If you can’t get into that position, you will have to turn your fingers out. This may get you into position, but your balance will be compromised, and it will be harder to go more than 5 or 10 feet at a time. Do not get discouraged, and chip away at each section with minimal rest.
Keep in mind that with this standard, the more ‘breaks’ you take, the farther you will have to go (because you’ll have to cross the line, then start behind it each time). If you can do 10-15 feet or more in a stretch, a bit of extra rest will pay off.
Make sure you watch the clock so you can pace your last few ‘sprints’!
If you can’t do any HSPU, the goal is to finish the step ups as fast as possible. Be smart with your breaks and pacing so you can finish strong. Do not get caught up in the moment and come out blazing fast only to get crushed on those last 30 step ups.
If you are shooting to get 1-10 HSPU, you will want to take a break after the lunges and get organized. Take some deep breaths and visualize yourself doing the rep. Remember to create that full body tension!
If you are trying to get 10-40 reps of HSPU, make sure you get on that wall right after finishing the lunges and just get some clean reps on the board. Make this set deliberately small so you can get comfortable with the set up and your judge. Don’t get caught up in what other people are doing (especially if they are banging out large sets). Stick to your plan and watch the clock so you don’t end up resting too much. If you start to struggle, come off the wall, and adjust you resting and sets so you can keep moving deliberately in the later reps.
If you plan on finishing the HSPU, make sure you stick to your pacing plan for the HSPU. Speed up once you get past the 35 rep mark if you ‘over paced’ (which isn’t likely). Avoid ‘no reps’ like the plague. Get right to the HS walk as soon as you are done. Know that the first walk will be hard, but your shoulders will recover a bit if you have more than 30s to walk. Don’t get frustrated if you lose your balance. Just reset and get right back up for the next push!
Shoes and Belt… and Knee Pads!
You shouldn’t wear Oly shoes or a belt for this one. THAT SAID, some people will benefit on the HSPU by wearing a belt. This allows you to get ‘feedback’ on your abdominal tension and may help you get that first rep (or 3).
Wearing knee sleeves or some sort of knee pad is going to be a good idea. This will allow you to come down a bit harder on the lunges, avoiding excess eccentric motion. After the lunges, pull them down over your shins so they aren’t binding you up when doing those.
I don’t think a repeat is going to be a good idea for most people. This amount of lunges and step ups is really going to do a number on your legs.
That said, if you totally botched the pacing of the lunges/step ups, or you did way too many HSPU too fast, you might consider doing it again. Of course… if you paced it right the first time this won’t be an issue.

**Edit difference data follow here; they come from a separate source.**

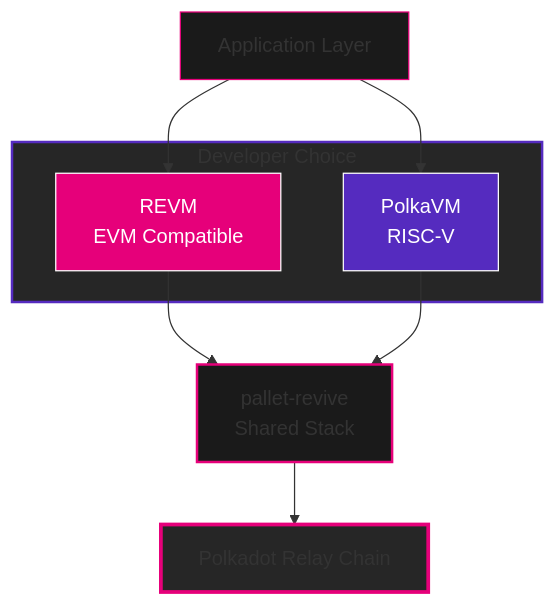
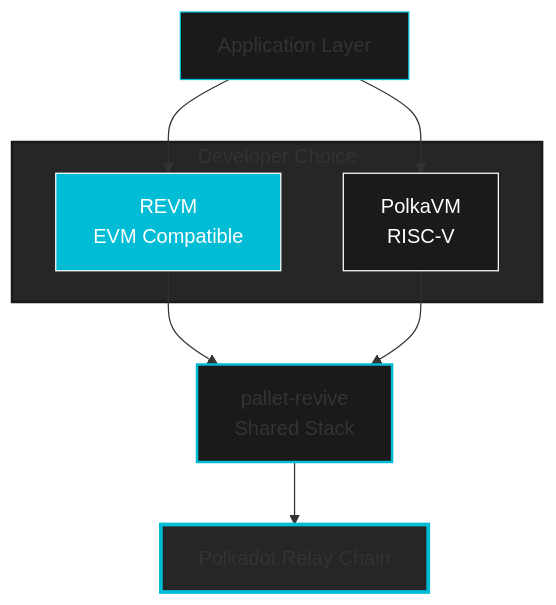
One commit to openguild-labs/polkadot-codecamp changed the third of 4 diagrams in slides/introduction-to-polkadot-solidity.md. Above: the diagram before and after it, drawn with Mermaid. The commit also changed other lines of this file and 6 other files, not shown here.

````diff
--- a/slides/introduction-to-polkadot-solidity.md
+++ b/slides/introduction-to-polkadot-solidity.md
@@ -246,25 +246,25 @@
 ```mermaid
 graph TB
     APP[Application Layer]
 
     subgraph DC[Developer Choice]
         REVM[REVM<br/>EVM Compatible]
         POLKAVM[PolkaVM<br/>RISC-V]
     end
 
     PALLET[pallet-revive<br/>Shared Stack]
     RELAY[Polkadot Relay Chain]
 
     APP --> REVM
     APP --> POLKAVM
     REVM --> PALLET
     POLKAVM --> PALLET
     PALLET --> RELAY
 
-    style APP fill:#1a1a1a,stroke:#E6007A
-    style DC fill:#262626,stroke:#552BBF,stroke-width:2px
-    style REVM fill:#E6007A,stroke:#fff,color:#fff
-    style POLKAVM fill:#552BBF,stroke:#fff,color:#fff
-    style PALLET fill:#1a1a1a,stroke:#E6007A,stroke-width:2px
-    style RELAY fill:#262626,stroke:#E6007A,stroke-width:3px
+    style APP fill:#1a1a1a,stroke:#00BCD4
+    style DC fill:#262626,stroke:#1a1a1a,stroke-width:2px
+    style REVM fill:#00BCD4,stroke:#fff,color:#fff
+    style POLKAVM fill:#1a1a1a,stroke:#fff,color:#fff
+    style PALLET fill:#1a1a1a,stroke:#00BCD4,stroke-width:2px
+    style RELAY fill:#262626,stroke:#00BCD4,stroke-width:3px
 ```
````
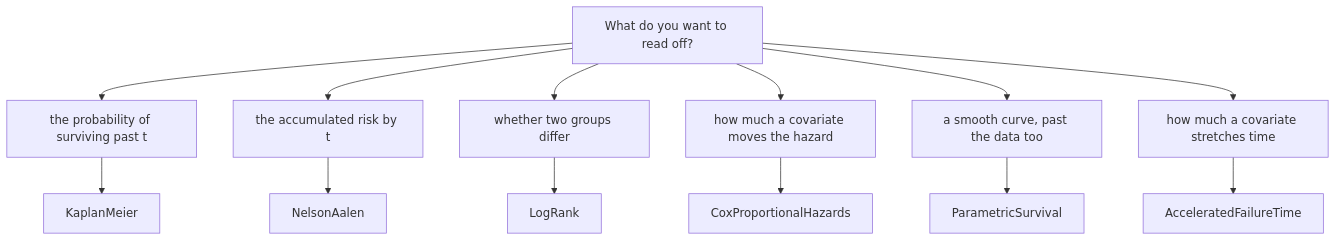
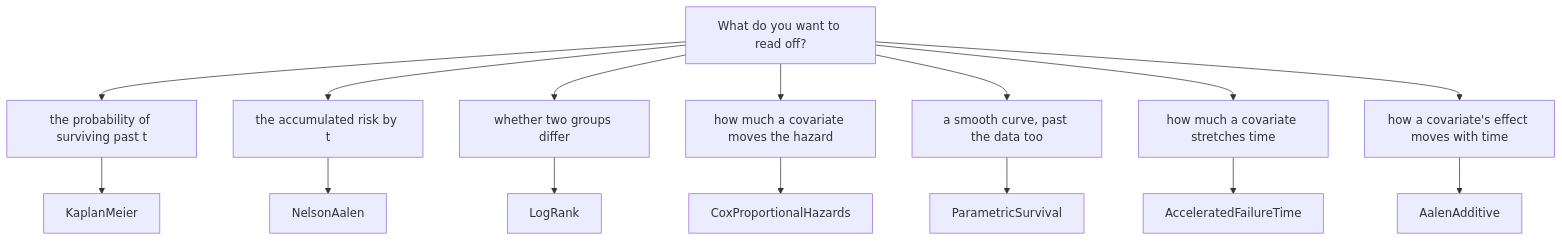
The diagram in docs/reference/survival/estimators.md (CyrilB1531/lodestar), drawn with Mermaid before and after one commit. The commit also changed other lines of this file and 36 other files, not shown here.

First line of the commit message:
Add Aalen's additive hazards model at lifelines parity

````diff
--- a/docs/reference/survival/estimators.md
+++ b/docs/reference/survival/estimators.md
@@ -25,15 +25,17 @@
 ```mermaid
 flowchart TD
     A["What do you want to read off?"] --> B["the probability of surviving past t"]
     A --> C["the accumulated risk by t"]
     A --> D["whether two groups differ"]
     A --> H["how much a covariate moves the hazard"]
     B --> E["KaplanMeier"]
     C --> F["NelsonAalen"]
     D --> G["LogRank"]
     H --> I["CoxProportionalHazards"]
     A --> J["a smooth curve, past the data too"]
     J --> K["ParametricSurvival"]
     A --> L["how much a covariate stretches time"]
     L --> M["AcceleratedFailureTime"]
+    A --> N["how a covariate's effect moves with time"]
+    N --> O["AalenAdditive"]
 ```
````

We can now eliminate 8 movements from what is likely to show up! You now have another week to work on those critical movements. Pull ups (maybe even strict), muscle ups, snatches, thrusters, burpees, box jumps… As soon as you recover from this week, put in the work to set you up for success in the later weeks. Only 2 to go!